Primary graft dysfunction (PGD) is the most common cause of morbidity and mortality after lung
transplantation resulting in significant negative effects on quality of life and cost. PGD has a
complex relationship with donor organ use because uncertainty in organ quality and concern
that poor donor quality causes susceptibility to PGD results in high discard rates for potentially
transplantable organs. With almost 1 in 5 candidates dying awaiting lungs for transplant, calls
for new methods to define donor quality and PGD risk have become a major public health
The long-term objective of our line of research is to prevent recipient death and expand the
donor pool through better donor selection. Recent evidence suggests innate immune activation
is important in PGD pathogenesis based on transcripts from donor lung tissue, bronchial wash
and blood. Using these transcripts, we have developed two objective gene expression based
risk assessment tools to stratify PGD risk and identify organs which may be suitable for
transplant from the pool of unused organs. Utilizing these tools, we will conduct a prospective
multicenter cohort study to externally validate our prediction tools for donor pool expansion.
Successful completion of our aims will lead to an objective marker of donor organ quality whose

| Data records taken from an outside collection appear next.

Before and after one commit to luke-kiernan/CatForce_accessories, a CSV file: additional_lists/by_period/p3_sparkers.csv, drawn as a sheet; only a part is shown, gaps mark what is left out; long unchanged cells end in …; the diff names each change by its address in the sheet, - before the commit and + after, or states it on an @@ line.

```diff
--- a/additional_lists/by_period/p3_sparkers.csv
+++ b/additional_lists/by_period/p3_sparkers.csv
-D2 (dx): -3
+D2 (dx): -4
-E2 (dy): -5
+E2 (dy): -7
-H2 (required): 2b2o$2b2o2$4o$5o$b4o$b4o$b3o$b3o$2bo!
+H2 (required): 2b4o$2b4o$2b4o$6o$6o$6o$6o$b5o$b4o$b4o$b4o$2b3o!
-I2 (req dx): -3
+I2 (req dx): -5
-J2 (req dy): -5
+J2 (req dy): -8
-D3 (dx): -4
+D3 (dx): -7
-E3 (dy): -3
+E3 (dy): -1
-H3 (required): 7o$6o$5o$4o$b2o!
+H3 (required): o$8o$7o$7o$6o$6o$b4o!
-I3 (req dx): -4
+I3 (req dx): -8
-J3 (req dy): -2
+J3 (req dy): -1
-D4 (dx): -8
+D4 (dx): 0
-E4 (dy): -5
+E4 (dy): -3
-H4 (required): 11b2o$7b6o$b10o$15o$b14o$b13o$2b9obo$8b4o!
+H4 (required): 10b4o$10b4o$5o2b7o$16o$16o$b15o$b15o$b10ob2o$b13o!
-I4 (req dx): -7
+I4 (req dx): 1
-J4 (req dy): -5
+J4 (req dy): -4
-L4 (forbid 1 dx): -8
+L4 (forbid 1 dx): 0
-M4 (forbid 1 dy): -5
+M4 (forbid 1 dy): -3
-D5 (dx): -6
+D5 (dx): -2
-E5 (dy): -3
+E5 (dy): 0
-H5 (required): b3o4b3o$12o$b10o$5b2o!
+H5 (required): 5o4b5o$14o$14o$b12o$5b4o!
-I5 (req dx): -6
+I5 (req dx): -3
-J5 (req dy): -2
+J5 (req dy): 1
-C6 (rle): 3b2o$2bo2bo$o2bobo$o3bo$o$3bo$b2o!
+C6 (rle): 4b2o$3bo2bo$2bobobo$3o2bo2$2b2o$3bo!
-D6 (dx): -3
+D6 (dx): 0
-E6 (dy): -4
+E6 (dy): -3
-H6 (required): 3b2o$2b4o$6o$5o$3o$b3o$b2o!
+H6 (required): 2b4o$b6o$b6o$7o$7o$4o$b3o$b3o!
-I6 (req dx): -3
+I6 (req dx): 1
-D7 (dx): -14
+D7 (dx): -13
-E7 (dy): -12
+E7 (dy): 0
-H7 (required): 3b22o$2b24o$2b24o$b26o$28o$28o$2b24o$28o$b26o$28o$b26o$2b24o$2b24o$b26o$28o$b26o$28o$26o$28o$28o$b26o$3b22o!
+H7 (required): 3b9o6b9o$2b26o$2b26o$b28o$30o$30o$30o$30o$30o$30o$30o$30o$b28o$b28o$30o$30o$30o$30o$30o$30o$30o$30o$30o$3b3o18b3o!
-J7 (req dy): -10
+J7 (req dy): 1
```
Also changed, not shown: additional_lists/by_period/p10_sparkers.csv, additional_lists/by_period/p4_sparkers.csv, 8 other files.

application will simplify subjective decision making in donor selection and identification of new
organs for donor pool expansion.